WHAT YOU WILL DO ▸ Make an exact copy of every entry below, with the pictures left out.

[Opening DATASET EXTRACT section]

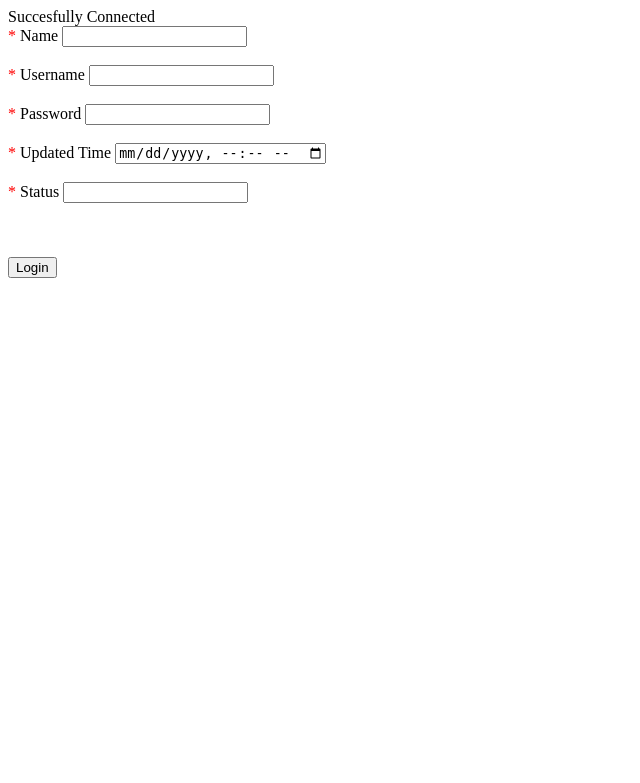
After one commit to Rungrukuk/Internship, a PHP site: page /admin/create_user in a window 1280 px wide. The commit adds this page. Shown: the top 783 px of the page, without its empty margins (0-640 px from the left). Run offline with PHP 8.4, Linux system fonts and the light colour scheme.

Commit message:
Create User Added

```diff
--- /dev/null
+++ b/VolunteerProject/admin/create_user.php
@@ -0,0 +1,129 @@
+
+<?php
+include "functions/connections.php";
+include "functions/functions.php";
+$name = $username = $password = $updated = $usernameError = $passwordError  = $statusError = $nameError = $updatedError = $success = $error =  "";
+
+if ($_SERVER["REQUEST_METHOD"] == "POST")
+{
+
+    if($_POST['name'] == '')
+    {
+        $name = "Name is required";
+    }
+    else
+    {
+        $name = clearInput($_POST["name"]);
+        if(!preg_match("/^[a-z A-Z' ]*$/",$name))
+        {
+            $nameError = "Only letters allowed";
+        }
+    }
+
+    if($_POST['username'] == '')
+    {
+        $usernameError = "Username is required";
+    }
+    else
+    {
+        $username = clearInput($_POST["username"]);
+        if(!preg_match("/^[a-z A-Z' ]*$/",$username))
+        {
+            $usernameError = "Only letters allowed";
+        }
+    }
+
+    if($_POST['password'] == '')
+    {
+        $passwordError = "Password is required";
+    }
+    else
+    {
+        $password = md5($_POST["password"]);
+    }
+
+    if($_POST['status'] == '')
+    {
+        $status = 0;
+    }
+    else
+    {
+        $status = $_POST['status'];
+
+        if($status>1 || $status < 0)
+        {
+            $statusError = "Only 1 and 0 allowed";
+        }
+
+    }
+    // Add Updated Time Error;
+    echo $statusError;
+    if($usernameError == "" and $passwordError == "" and $nameError == "" and $statusError = "" /*and $updatedError = ""*/)
+    {
+
+        $sql_login = "INSERT INTO `users`(`name`, `username`, `password`, `status`) VALUES ('$name','$username','$password','$status')";
+        if ($conn->query($sql) == TRUE)
+        {
+            $success = "New record created successfully";
+        }
+        else
+        {
+            $error = "Error: " . $sql . "<br>" . $conn->error;
+        }
+        $conn->close();
+    }
+
+}
+
+
+
+
+?>
+
+<!DOCTYPE html>
+<html lang="en">
+<head>
+    <meta charset="UTF-8">
+    <meta http-equiv="X-UA-Compatible" content="IE=edge">
+    <meta name="viewport" content="width=device-width, initial-scale=1.0">
+    <title>Document</title>
+    <style>
+    .error {color: #FF0000;}
+    </style>
+</head>
+<body>
+    <form action="" method = "post">
+        <span class="error">* <?php echo $nameError;?></span>
+        <label for="name">Name</label>
+        <input type="text" name = "name" value="<?php echo $name;?>">
+        </br>
+        </br>
+        <span class="error">* <?php echo $usernameError;?></span>
+        <label for="username">Username</label>
+        <input type="text" name = "username" value="<?php echo $username;?>">
+        </br>
+        </br>
+        <span class="error">* <?php echo $passwordError;?></span>
+        <label for="password">Password</label>
+        <input type="password" name = "password">
+        </br>
+        </br>
+        <span class="error">* <?php echo $updatedError;?></span>
+        <label for="updated">Updated Time</label>
+        <input type="datetime-local" name = "updated">
+        </br>
+        </br>
+        <span class="error">* <?php echo $statusError;?></span>
+        <label for="status">Status</label>
+        <input type="number" name = "status">
+        </br>
+        </br>
+        <span class="error"><?php echo $success;?></span>
+        <span class="error"><?php echo $error;?></span>
+        </br>
+        </br>
+        <input type="submit" value="Login">
+
+    </form>
+</body>
+</html>
--- a/VolunteerProject/admin/functions/connections.php
+++ b/VolunteerProject/admin/functions/connections.php
@@ -5,11 +5,13 @@ $username = "root";
 $password = "";
 $dbName = "volunteer";
 
-$connections = new mysqli($servername, $username, $password,$dbName);
+$conn = new mysqli($servername, $username, $password,$dbName);
 
-if ($connections->connect_error) {
-  die("Connection failed: " . $connections->connect_error);
+if ($conn->connect_error) {
+  die("Connection failed: " . $conn->connect_error);
 }
+else
+  echo "Succesfully Connected";
 
 
 ?>
--- a/VolunteerProject/admin/index.php
+++ b/VolunteerProject/admin/index.php
@@ -43,7 +43,7 @@ if(!isset($_SESSION['user_login'])){
             <input type="text" id="mySearch" onkeyup="myFunction()" placeholder="Search" title="Type in a category">
             <ul id="myMenu">
               <li><a href="#">Dashboard</a></li>
-              <li><a href="#">Components</a></li>
+              <li><a href="create_user">Create User</a></li>
               <li><a href="#">Analytics</a></li>
               <li><a href="#">Tables</a></li>
               <li><a href="#">Forms</a></li>
```
Also changed, not shown: VolunteerProject/admin/functions/dbConnection.php (deleted, +0 -15 lines), VolunteerProject/admin/login.php (+8 -2 lines), VolunteerProject/admin/users/update.php (added), VolunteerProject/admin/users/uploads.php (deleted).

[Closing DATASET EXTRACT section]

SOLUTION ▸
After one commit to Rungrukuk/Internship, a PHP site: page /admin/create_user in a window 1280 px wide. The commit adds this page. Shown: the top 783 px of the page, without its empty margins (0-640 px from the left). Run offline with PHP 8.4, Linux system fonts and the light colour scheme.

Commit message:
Create User Added

```diff
--- /dev/null
+++ b/VolunteerProject/admin/create_user.php
@@ -0,0 +1,129 @@
+
+<?php
+include "functions/connections.php";
+include "functions/functions.php";
+$name = $username = $password = $updated = $usernameError = $passwordError  = $statusError = $nameError = $updatedError = $success = $error =  "";
+
+if ($_SERVER["REQUEST_METHOD"] == "POST")
+{
+
+    if($_POST['name'] == '')
+    {
+        $name = "Name is required";
+    }
+    else
+    {
+        $name = clearInput($_POST["name"]);
+        if(!preg_match("/^[a-z A-Z' ]*$/",$name))
+        {
+            $nameError = "Only letters allowed";
+        }
+    }
+
+    if($_POST['username'] == '')
+    {
+        $usernameError = "Username is required";
+    }
+    else
+    {
+        $username = clearInput($_POST["username"]);
+        if(!preg_match("/^[a-z A-Z' ]*$/",$username))
+        {
+            $usernameError = "Only letters allowed";
+        }
+    }
+
+    if($_POST['password'] == '')
+    {
+        $passwordError = "Password is required";
+    }
+    else
+    {
+        $password = md5($_POST["password"]);
+    }
+
+    if($_POST['status'] == '')
+    {
+        $status = 0;
+    }
+    else
+    {
+        $status = $_POST['status'];
+
+        if($status>1 || $status < 0)
+        {
+            $statusError = "Only 1 and 0 allowed";
+        }
+
+    }
+    // Add Updated Time Error;
+    echo $statusError;
+    if($usernameError == "" and $passwordError == "" and $nameError == "" and $statusError = "" /*and $updatedError = ""*/)
+    {
+
+        $sql_login = "INSERT INTO `users`(`name`, `username`, `password`, `status`) VALUES ('$name','$username','$password','$status')";
+        if ($conn->query($sql) == TRUE)
+        {
+            $success = "New record created successfully";
+        }
+        else
+        {
+            $error = "Error: " . $sql . "<br>" . $conn->error;
+        }
+        $conn->close();
+    }
+
+}
+
+
+
+
+?>
+
+<!DOCTYPE html>
+<html lang="en">
+<head>
+    <meta charset="UTF-8">
+    <meta http-equiv="X-UA-Compatible" content="IE=edge">
+    <meta name="viewport" content="width=device-width, initial-scale=1.0">
+    <title>Document</title>
+    <style>
+    .error {color: #FF0000;}
+    </style>
+</head>
+<body>
+    <form action="" method = "post">
+        <span class="error">* <?php echo $nameError;?></span>
+        <label for="name">Name</label>
+        <input type="text" name = "name" value="<?php echo $name;?>">
+        </br>
+        </br>
+        <span class="error">* <?php echo $usernameError;?></span>
+        <label for="username">Username</label>
+        <input type="text" name = "username" value="<?php echo $username;?>">
+        </br>
+        </br>
+        <span class="error">* <?php echo $passwordError;?></span>
+        <label for="password">Password</label>
+        <input type="password" name = "password">
+        </br>
+        </br>
+        <span class="error">* <?php echo $updatedError;?></span>
+        <label for="updated">Updated Time</label>
+        <input type="datetime-local" name = "updated">
+        </br>
+        </br>
+        <span class="error">* <?php echo $statusError;?></span>
+        <label for="status">Status</label>
+        <input type="number" name = "status">
+        </br>
+        </br>
+        <span class="error"><?php echo $success;?></span>
+        <span class="error"><?php echo $error;?></span>
+        </br>
+        </br>
+        <input type="submit" value="Login">
+
+    </form>
+</body>
+</html>
--- a/VolunteerProject/admin/functions/connections.php
+++ b/VolunteerProject/admin/functions/connections.php
@@ -5,11 +5,13 @@ $username = "root";
 $password = "";
 $dbName = "volunteer";
 
-$connections = new mysqli($servername, $username, $password,$dbName);
+$conn = new mysqli($servername, $username, $password,$dbName);
 
-if ($connections->connect_error) {
-  die("Connection failed: " . $connections->connect_error);
+if ($conn->connect_error) {
+  die("Connection failed: " . $conn->connect_error);
 }
+else
+  echo "Succesfully Connected";
 
 
 ?>
--- a/VolunteerProject/admin/index.php
+++ b/VolunteerProject/admin/index.php
@@ -43,7 +43,7 @@ if(!isset($_SESSION['user_login'])){
             <input type="text" id="mySearch" onkeyup="myFunction()" placeholder="Search" title="Type in a category">
             <ul id="myMenu">
               <li><a href="#">Dashboard</a></li>
-              <li><a href="#">Components</a></li>
+              <li><a href="create_user">Create User</a></li>
               <li><a href="#">Analytics</a></li>
               <li><a href="#">Tables</a></li>
               <li><a href="#">Forms</a></li>
```
Also changed, not shown: VolunteerProject/admin/functions/dbConnection.php (deleted, +0 -15 lines), VolunteerProject/admin/login.php (+8 -2 lines), VolunteerProject/admin/users/update.php (added), VolunteerProject/admin/users/uploads.php (deleted).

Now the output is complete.